▼
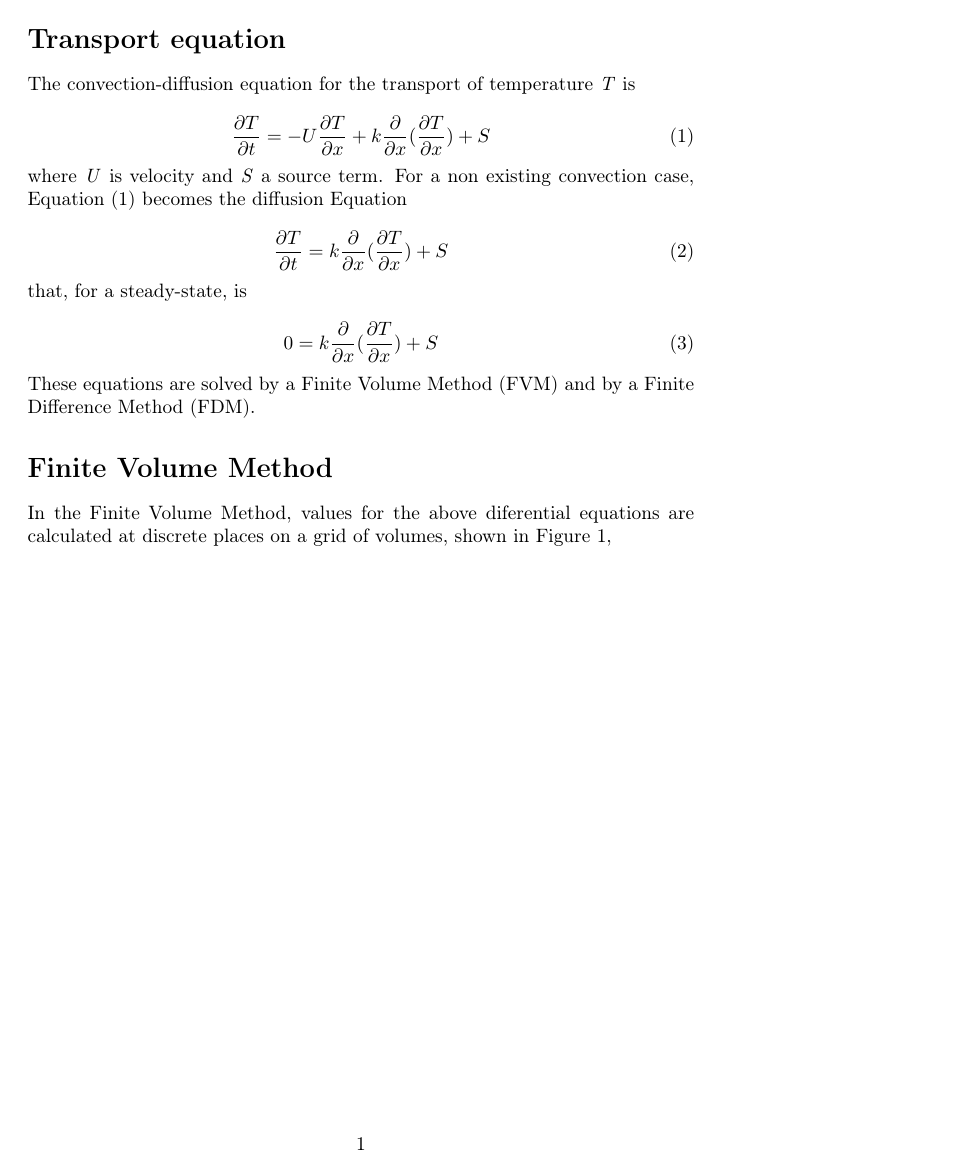
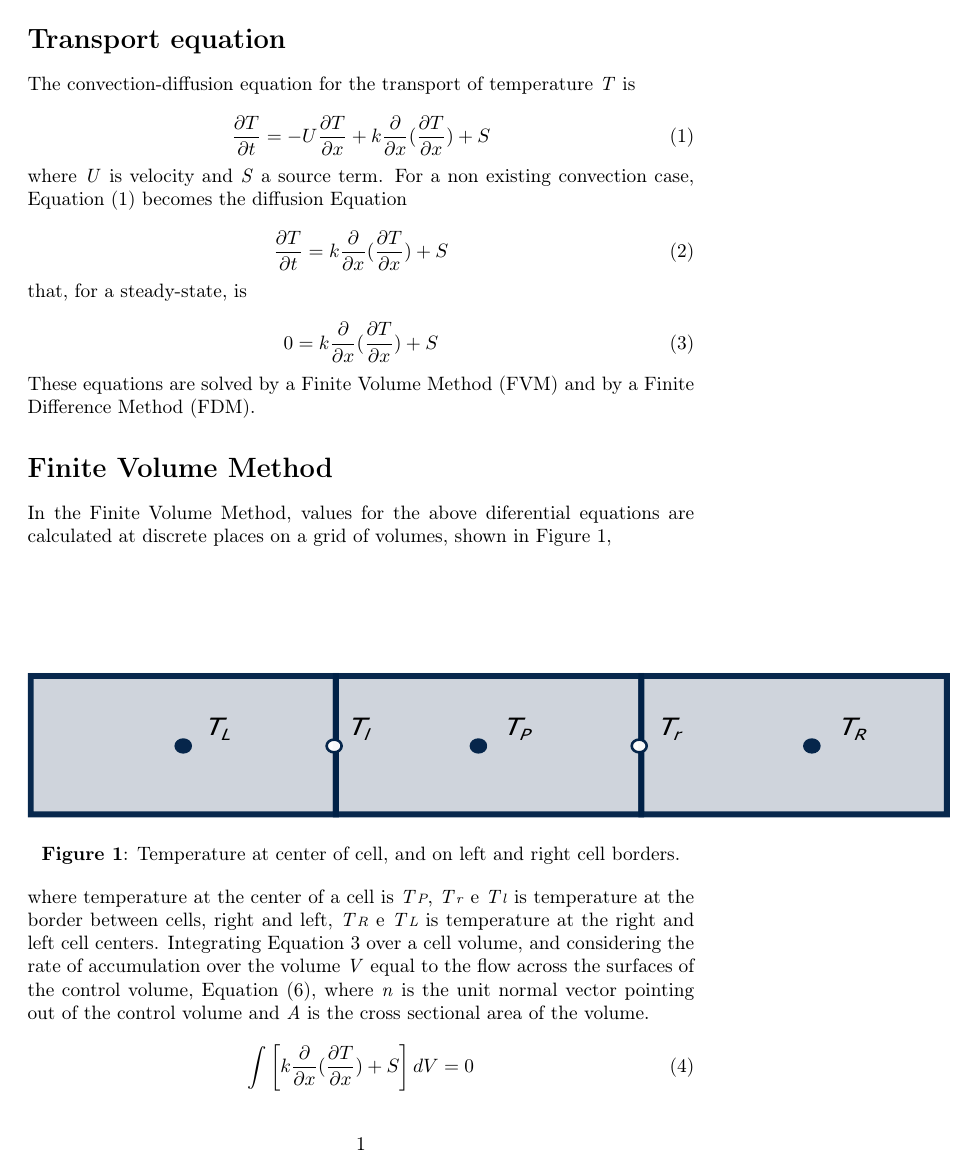
Before and after one commit to pedro-vicente/transport, a LaTeX document (transport.tex): page 1 of 3 before the commit and page 1 of 2 after it. The pictures show the PDF file transport.pdf that the author committed with the source.

Commit message:
fix .svg size in .lyx

```diff
--- a/transport.tex
+++ b/transport.tex
@@ -4,18 +4,8 @@
 \renewcommand{\sfdefault}{cmss}
 \usepackage[T1]{fontenc}
 \usepackage[latin9]{inputenc}
-\usepackage{pdfpages}
 \usepackage{amsmath}
-
-\makeatletter
-
-%%%%%%%%%%%%%%%%%%%%%%%%%%%%%% LyX specific LaTeX commands.
-%% A simple dot to overcome graphicx limitations
-\newcommand{\lyxdot}{.}
-
-
-\makeatother
-
+\usepackage{graphicx}
 \usepackage{babel}
 \begin{document}
 
@@ -47,7 +37,7 @@ In the Finite Volume Method, values for the above diferential equations
 are calculated at discrete places on a grid of volumes, shown in Figure
 1,
 \begin{center}
-\includepdf{figure_1}
+\includegraphics{figure_1}
 \par\end{center}
 
 \begin{center}
```
Also changed, not shown: figure_1.svg, transport.pdf, 1 other file.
▲
Work request:
In the entries above, find each line with "LaTeX" and copy it.

Exercise result:
Before and after one commit to pedro-vicente/transport, a LaTeX document (transport.tex): page 1 of 3 before the commit and page 1 of 2 after it. The pictures show the PDF file transport.pdf that the author committed with the source.
-%%%%%%%%%%%%%%%%%%%%%%%%%%%%%% LyX specific LaTeX commands.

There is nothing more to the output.